While I don’t use Linux on the desktop, I run a couple of servers on Ubuntu and other distributions. My interest in Linux on the desktop roots in friends and relatives sometimes asking me for advice on cheap/free operating systems for older boxes and laptops, which is why I try to keep a little informed on developments in this area as well.
Linux Mint presents itself as a more user-friendly variant of the well-known Ubuntu distribution of Linux. My first impression of the website was utter astonishment - I’ve never before seen so many paid ads on the website of any other open-source project.
The real shocker however came when I booted the latest version (Linux Mint 10) up in a virtual machine and tried surfing the web using Linux Mint’s included Firefox browser. Any and all searches done through the search field are directed to a Google Custom Search Engine, which makes the project money from clicks on ads.
Now, I am quite sure there is nothing illegal in this approach to funding the project, but I find this highly unethical for a popular open-source project. First of all, a Custom Search Engine allows them to filter out certain searches, bordering censorship. More important to me is the question “If somebody modifies one application to make money, what else did they change in the system?”.

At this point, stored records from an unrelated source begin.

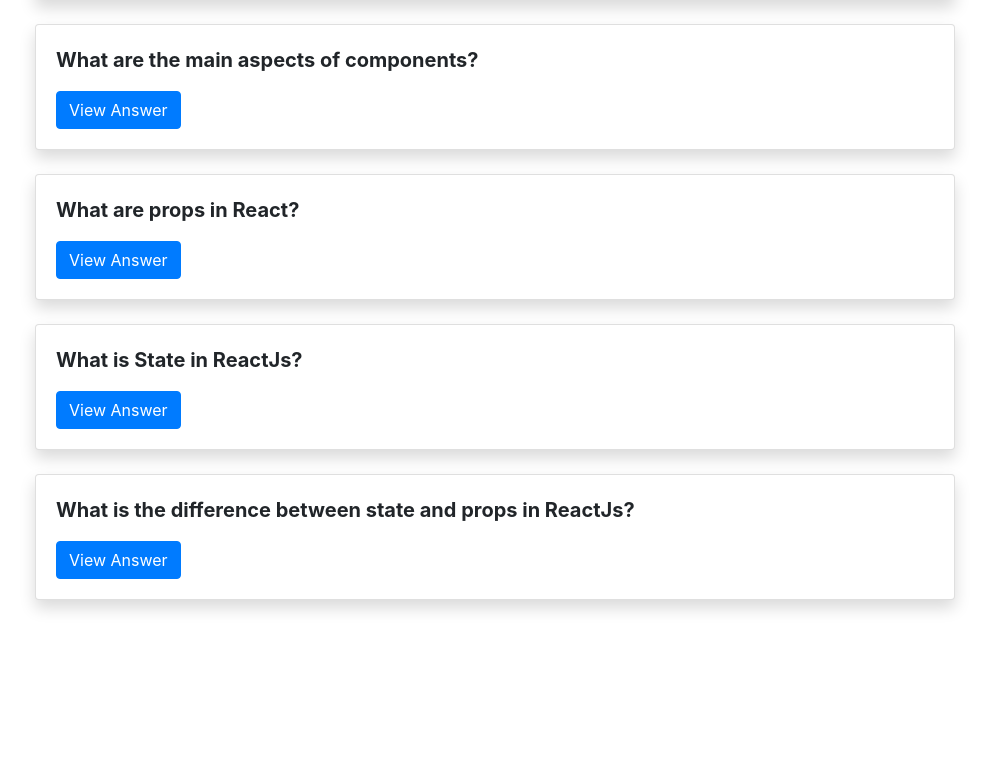
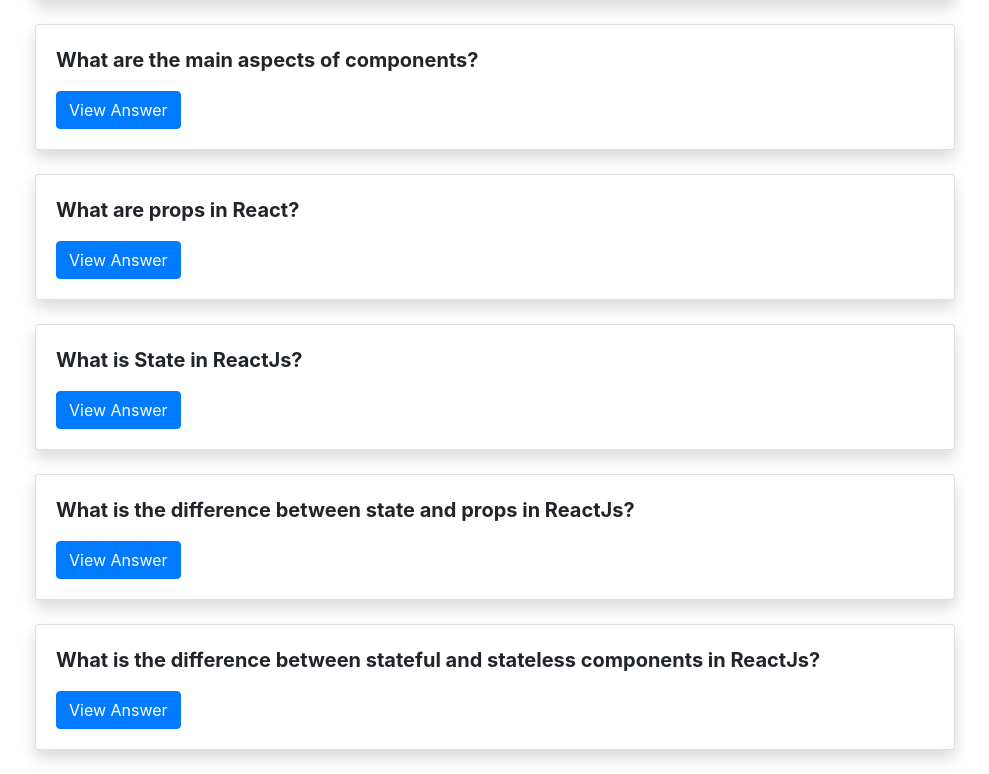
Before and after one commit to RaviSys/react-qa-app, a React (Create React App) app: page / in a window 1280 px wide. Shown: the part 702-1476 px from the top of the page, without its empty margins (145-1134 px from the left). Before the commit the page ends 1326 px from the top, so only its background shows below. Built offline with nearby package versions, Linux system fonts and the light colour scheme.

Commit message:
render list using map function

```diff
--- a/src/App.js
+++ b/src/App.js
@@ -29,6 +29,10 @@
     {
       id: 'q6',
       title: 'What is the difference between state and props in ReactJs?'
+    },
+    {
+      id: 'q7',
+      title: 'What is the difference between stateful and stateless components in ReactJs?'
     }
   ];
 
--- a/src/components/questions/Questions.js
+++ b/src/components/questions/Questions.js
@@ -3,12 +3,9 @@
 function Questions(props) {
   return (
     <div>
-      <QuestionItem title={props.items[0].title} />
-      <QuestionItem title={props.items[1].title} />
-      <QuestionItem title={props.items[2].title} />
-      <QuestionItem title={props.items[3].title} />
-      <QuestionItem title={props.items[4].title} />
-      <QuestionItem title={props.items[5].title} />
+      {props.items.map((question) => (
+        <QuestionItem title={question.title} />
+      ))}
     </div>
   )
 }
```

Notwithstanding the arguable improvements for newbie Linux users in Linux Mint, to me this approach is piggy-bagging on the success and effort of the Ubuntu developers in order to raise money for unknown causes, so I will continue recommending official Ubuntu versions to friends and relatives looking for a free operating system.